Would you like Him to give you life? He’s just waiting for you to believe that only He can give it to you and for you to “ask” Him to do it. That’s how faith in Jesus begins. Tell Him what you are thinking. Thank Him for loving you so much that He would rather die than live without you. Ask Him to give you His nature of love. He will do it.
As I mentioned above, that new nature must still express itself through your mind. God can change your nature in a moment. But renewing your mind takes a lifetime. You need to let God heal and restore your mind, will and emotions—your soul. This is done as you learn and grow with other Christians.
If you are already connected with a strong group of Christians, great! Continue. But if you need to find such a group, we offer ourselves to you. Walnut Creek Friends can help you grow in your relationship with God and with people. As we let God heal and restore our mind, the loving nature within us has better opportunity to be expressed clearly. Selfishness decreases. Love increases.
This will dramatically affect your marriage, even if your spouse is not a Christian. Love plays the game of marriage differently than self-centeredness. In tennis, the word “love” is used in scorekeeping. In tennis, “love” means “zero.” In marriage, when even just one person has real love, it means both people have something powerful.
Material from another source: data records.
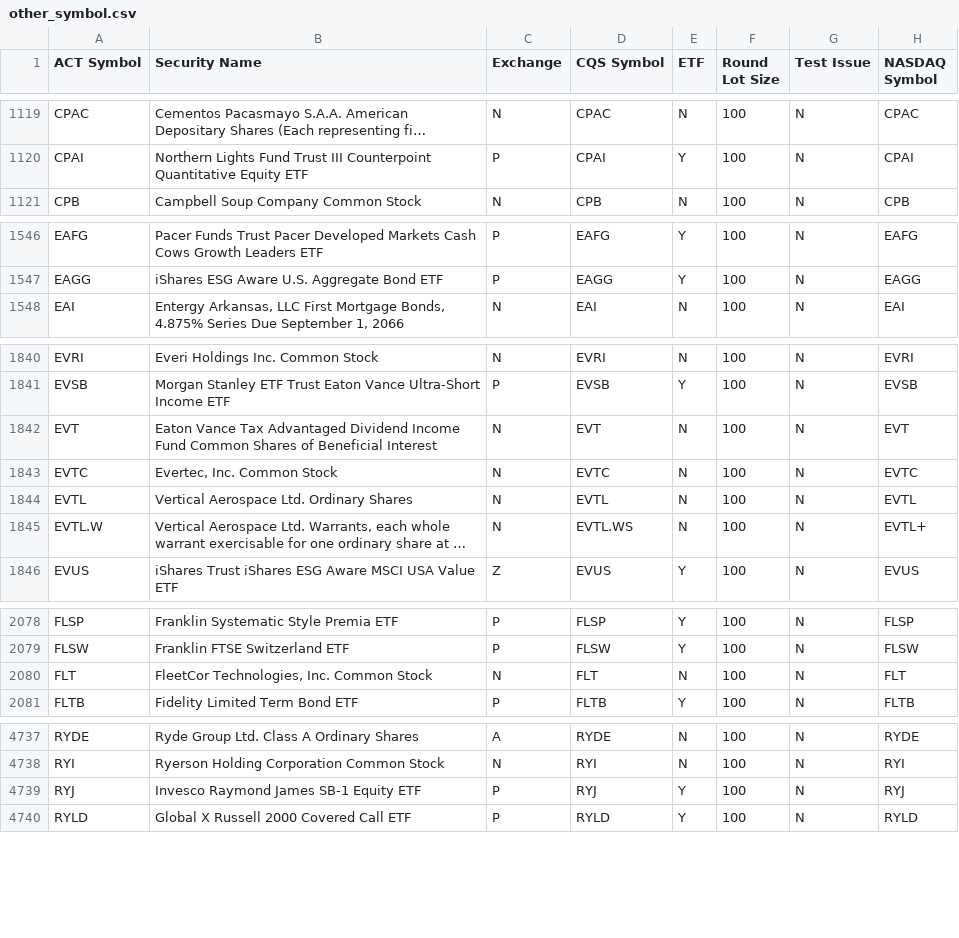
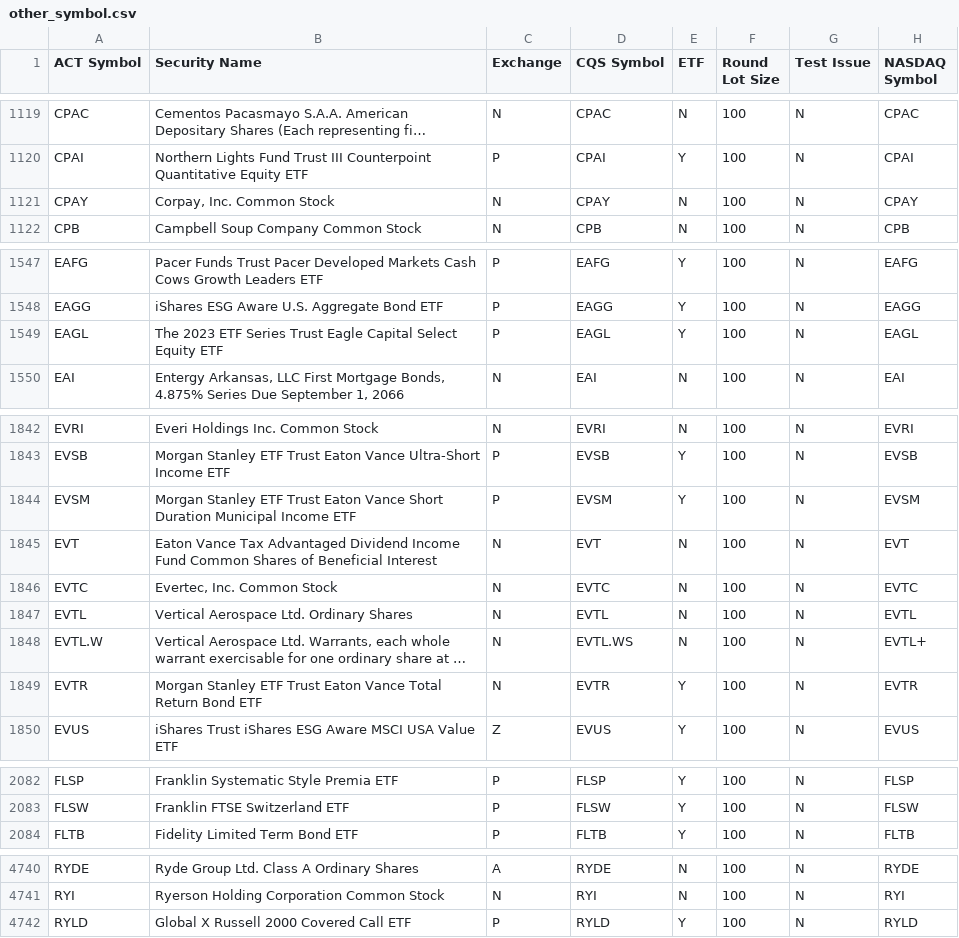
Before and after one commit to Sing0424/Stocks-tools, a CSV file: Screener/data/other_symbol.csv, drawn as a sheet; only a part is shown, gaps mark what is left out; long unchanged cells end in …; removed rows and columns are numbered as before the commit, all else as after; the diff covers the shown part only; the diff names each change by its address in the sheet, - before the commit and + after, or states it on an @@ line.

```diff
--- a/Screener/data/other_symbol.csv
+++ b/Screener/data/other_symbol.csv
+row 1121: CPAY | Corpay, Inc. Common Stock | N | CPAY | N | 100 | N | CPAY
+row 1549: EAGL | The 2023 ETF Series Trust Eagle Capital Select Equity ETF | P | EAGL | Y | 100 | N | EAGL
+row 1844: EVSM | Morgan Stanley ETF Trust Eaton Vance Short Duration Municipal Income ETF | P | EVSM | Y | 100 | N | EVSM
+row 1849: EVTR | Morgan Stanley ETF Trust Eaton Vance Total Return Bond ETF | N | EVTR | Y | 100 | N | EVTR
-row 2080: FLT | FleetCor Technologies, Inc. Common Stock | N | FLT | N | 100 | N | FLT
-row 4739: RYJ | Invesco Raymond James SB-1 Equity ETF | P | RYJ | Y | 100 | N | RYJ
```
Also changed, not shown: 1 added row and 1 edited cell elsewhere in this file, Screener/data/nq_symbol.csv, Screener/data/rs_rating.csv, 7 other files.
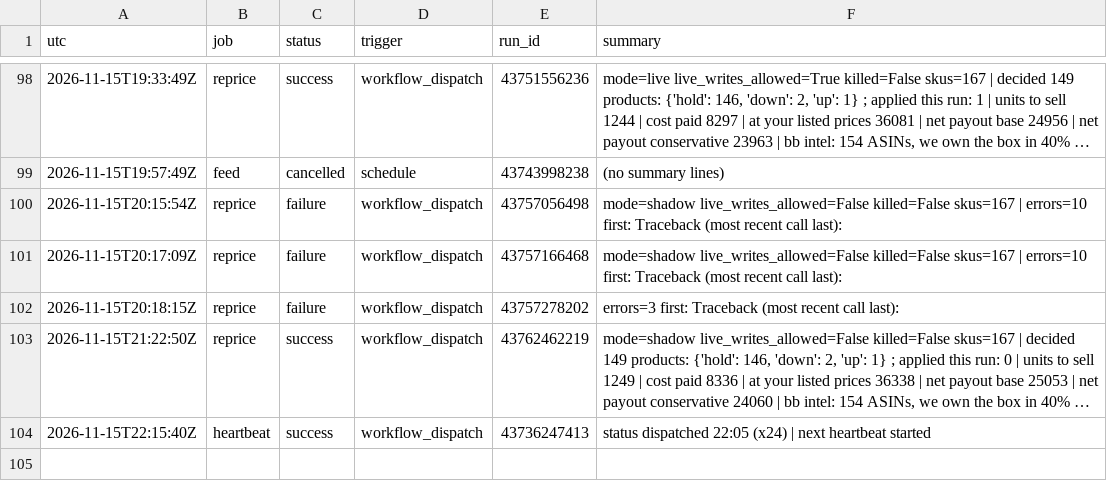
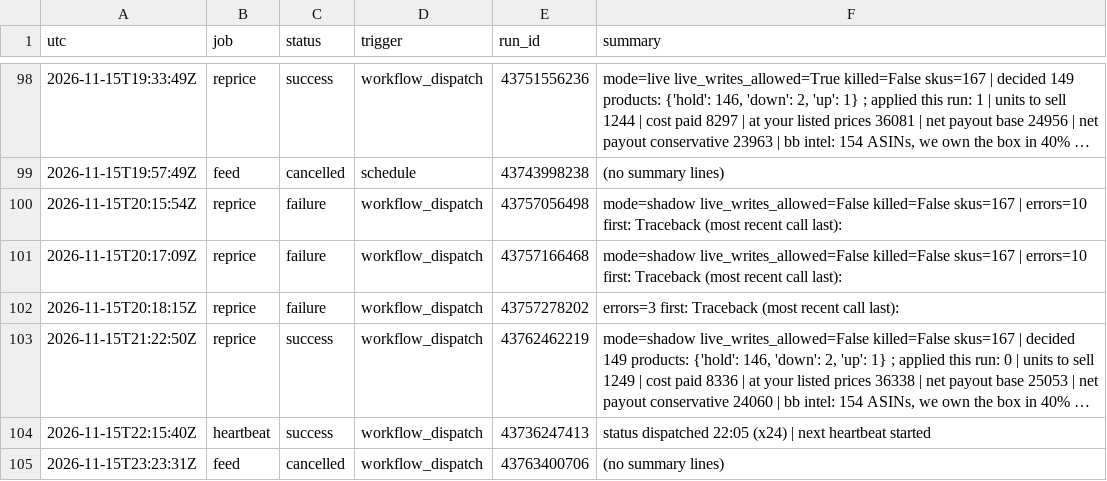
Before and after one commit to Rodantmat/melaleuca-cart, a TSV file: ops_log.tsv, drawn as a sheet; only a part is shown, gaps mark what is left out; long unchanged cells end in …; the diff names each change by its address in the sheet, - before the commit and + after, or states it on an @@ line.

Commit message:
ops feed cancelled 2026-11-15T23:23:31Z

```diff
--- a/ops_log.tsv
+++ b/ops_log.tsv
+row 105: 2026-11-15T23:23:31Z | feed | cancelled | workflow_dispatch | 43763400706 | (no summary lines)
```
Also changed, not shown: 1 other file.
The Second Reason Why Marriages Fail:
The Unhealed and Unresolved Effects of Past Injuries
This is a much larger topic than can be adequately addressed here. But because it is so very important to every person and every marriage, I must say something at least by way of introduction.
There is a saying that, “Time heals all wounds.” Unfortunately this is not true. Healing may take time, but time is not the reason why wounds heal. A small cut in a dead body does not heal, even if we wait a long time. On the other hand, a small cut does heal when the cut is in a living body. It is the “life” in the living body that brings healing. Time does not heal. Life heals.
One of the more sinister aspects of sin is that it damages the human soul—our mind, will and emotions. Like the bite from a poisonous snake, there is a two-fold damage. First the fangs pierce the flesh—that’s bad enough. But it’s the poison that is injected into the body that causes the real damage. Sinful words and acts inject a lethal poison that cripples the human soul. Time does nothing to remove the poison or heal the damage.
Unfortunately, most of us have been taught otherwise. We think that if an injury to the soul happened a long time ago then it has been healed.
We were also taught to believe, “Stick and stones may break my bones, but words can never harm me.” But like the saying, “time heals all wounds,” it also is false. All sins are damaging. Some sins do not damage the body directly. Some do. But all sins damage the human soul. The damage is real and is inescapable. The damage causes us to think less clearly, choose less wisely and feel uncomfortable, even tormented.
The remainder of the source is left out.